ORLANDO, Florida — Iowa State football’s stuff just wasn’t right the last time the Cyclones played a bowl game down here. The opponent was Notre Dame. The occasion was the 2019 Camping World Bowl. The venue was Camping World Stadium.
That 33-9 loss was a combination of the Irish being pretty good and of the Cyclones, frankly, not playing good football throughout the back end of their schedule.
Three losses in the five previous games, injuries, worn-out players — and now they were expected to favorably compete against one of college football’s biggest brands?
Changes had to be made, and to coach Matt Campbell’s credit, he made them. Cyclones football is fun again. And Campbell said Saturday that the team is as healthy as it’s been in a while.
“We’re good,” he said, shortly after arriving at the team’s Orlando hotel.
Things were alright for a while back in 2019, too. Then injuries set in. Football became drudgery. What happened in the game with Notre Dame wasn’t the only reason changes occurred — thought it certainly added an exclamation point.
“That’s a game I’ve probably held pretty close over the last couple years,” linebacker Jake Hummel said. “It showed a turning point in this program. Lots of changes were made after that game. Everyone felt we weren’t where we thought we were.”
That point became more emphatic to him when reflecting on the 2019 seniors.
“To see those guys come up short hit home to me,” Hummel, now a senior, said. “How we lost that game . . . the disappointment of that season . . . forced us to reflect on our team and the program. It forced us to change some things for the better.”
Flip forward to Dec. 29, when 7-5 Iowa State faces 9-3 Clemson in the Cheez-It Bowl. This Iowa State program is in a better place than the last time it played in Orlando.
“After that game, and throughout every season, you learn a lot,” defensive tackle Enyi Uwazurike said Sunday. “You capitalize from the mistakes that you’ve made before. I really feel like that was the biggest key that helped us grow from the situation that happened in 2019.
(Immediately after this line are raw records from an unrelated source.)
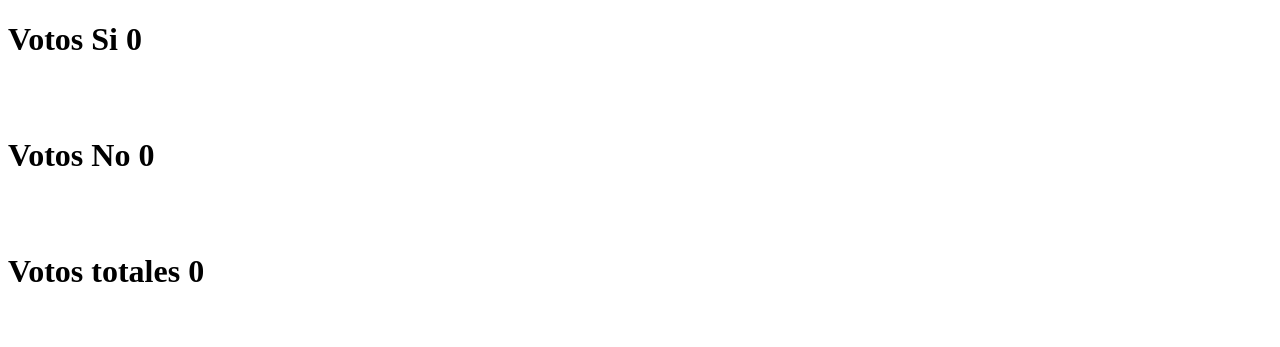
Repository: angegon/Developing-Applications-for-the-Java-EE-Platform
Page: http://localhost/19_votaciones/resultados.jsp
An editor plug-in stored every save of this project. The page is shown before and after the next save, followed by the edit.
The browser window is 1280 px wide. The pictures show the whole page.
The page is served by Tomcat 9. Other server files are loaded and not shown.

Above is the page before, as saved 2016-12-23 16:48:14.

### javaee/19_votaciones/WebContent/resultados.jsp
<%@ page language="java" contentType="text/html; charset=ISO-8859-1"
    pageEncoding="ISO-8859-1"%>
<!DOCTYPE html PUBLIC "-//W3C//DTD HTML 4.01 Transitional//EN" "http://www.w3.org/TR/html4/loose.dtd">
<html>
<head>
<meta http-equiv="Content-Type" content="text/html; charset=ISO-8859-1">
<title>Insert title here</title>
</head>
<body>

<%int resultadosSi=0, resultadosNo=0;

if ( application.getAttribute("contadorVotosSi")!=null && application.getAttribute("contadorVotosNo")!=null ){
	resultadosSi = (int) application.getAttribute("contadorVotosSi");
	resultadosNo = (int) application.getAttribute("contadorVotosNo");
}
  %>


<h1>Votos Si <%=resultadosSi%></h1>
</br>
</br>
<h1>Votos No <%=resultadosNo%></h1>

</br>
</br>
<h1>Votos totales <%=resultadosSi+resultadosNo %></h1>
</body>
</html>

After the next save:
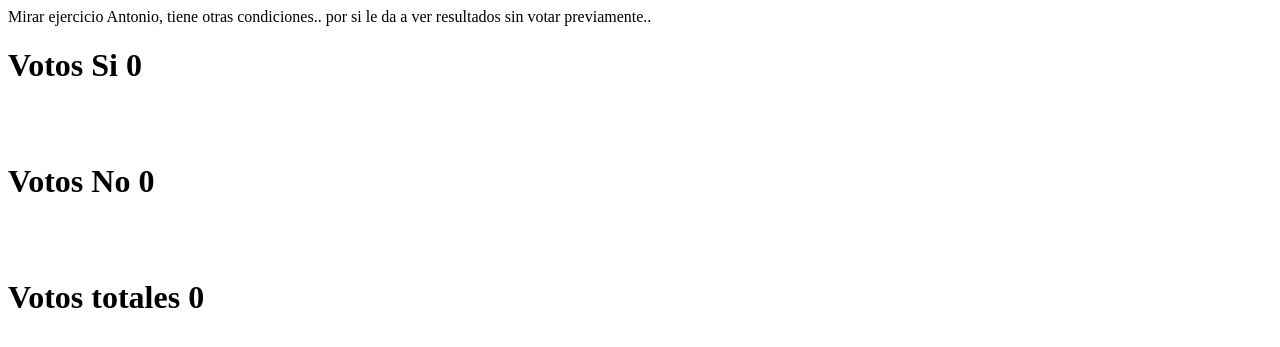
Saved 3 min 17 s later.
--- a/javaee/19_votaciones/WebContent/resultados.jsp
+++ b/javaee/19_votaciones/WebContent/resultados.jsp
@@ -13,11 +13,12 @@
 if ( application.getAttribute("contadorVotosSi")!=null && application.getAttribute("contadorVotosNo")!=null ){
 	resultadosSi = (int) application.getAttribute("contadorVotosSi");
 	resultadosNo = (int) application.getAttribute("contadorVotosNo");
+
 }
   %>
+Mirar ejercicio Antonio, tiene otras condiciones.. por si le da a ver resultados sin votar previamente..
 
-
-<h1>Votos Si <%=resultadosSi%></h1>
+<h1>Votos Si <%=resultadosSi*100%></h1>
 </br>
 </br>
 <h1>Votos No <%=resultadosNo%></h1>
“With all our losses, we learned a lesson. What we learned from that game, we took forward with us to prepare for the next season.”
Talent was upgraded. The strength and conditioning staff underwent a major makeover.
And the coaches?
“We had all, for the most part, come with coach Campbell from Toledo,” defensive coordinator Jon Heacock said. “I think we had always done things certain ways, and gotten ourselves to the point where we were playing (in Orlando), playing Notre Dame — and we came out of that game, and made a lot of changes of who we were and what we had done.”
The staff met more than once. They reviewed past successes. They went over the 2019 season, one that included losses in four of the last six games.
“With (Campbell), the answer is work harder and work more hours,” Heacock said. “We had gotten to a point where we had worked as hard and as many hours as you could probably work. We came out of that game, and realized maybe that’s not completely the answer, either.
“I give (Campbell) a ton of credit. He made some changes, some hard changes. I think we all looked around the room and made changes in our own way. We learned great lessons from it, and I think our kids have responded, and coaches have responded as well.”
That team was physically and mentally pooped. Quarterback Brock Purdy was playing on a sore ankle.
“We were tired, but we dug down and found a way to get through it,” defensive lineman Zach Petersen told me during an interview last September.
Starting left guard Trevor Downing put it like this: “It was like coming into a job, more so (than) to play football, a sport that we grew up loving.”
You know you’re in trouble when college football becomes a job, regardless of how the game is changing with name, image and likeness opportunities. You know, too, you’re headed in the wrong way when you’re zapped.
Practice length was cut back. New strength coach Dave Andrews’ thing was for players to be in peak condition on game days, not throughout practice weeks.
“Game-changer,” Hummel said.
“Holistically, you saw our team vastly improve,” Campbell said. “How do we get better as the season goes? How do we be our best, when the best is needed?”
You return to core principles, that’s how.
“I think we felt like maybe we got away from some of the things that (Campbell) always talks about in terms of the process and those kind of things,” offensive coordinator Tom Manning said Sunday. “I think maybe we felt like we skipped a couple steps in terms of …fundamentals and techniques, and making sure that we were still a relationship-driven program with our players.
“I don’t know about the Notre Dame game — it was more of the culmination of the season, probably, than just our experience here in the bowl game.
“I think you fast-forward to where we are now, this year, we have always had really high expectations for our football program. I think as we look back into this season, you look at the guys like the Chase Allens of the world, Charlie Kolar, Brock Purdy . . . guys like Breece Hall.
“I think we look back with where those guys started their careers, and where they have finished as men and as football players. We are extremely proud of where we have come, probably even from (the last trip to Orlando), to where we are now.”
Iowa State columnist Randy Peterson embarked on his 50th year of writing sports for the Des Moines Register in December 2021 . Reach him at firstname.lastname@example.org, 515-284-8132, and on Twitter at @RandyPete.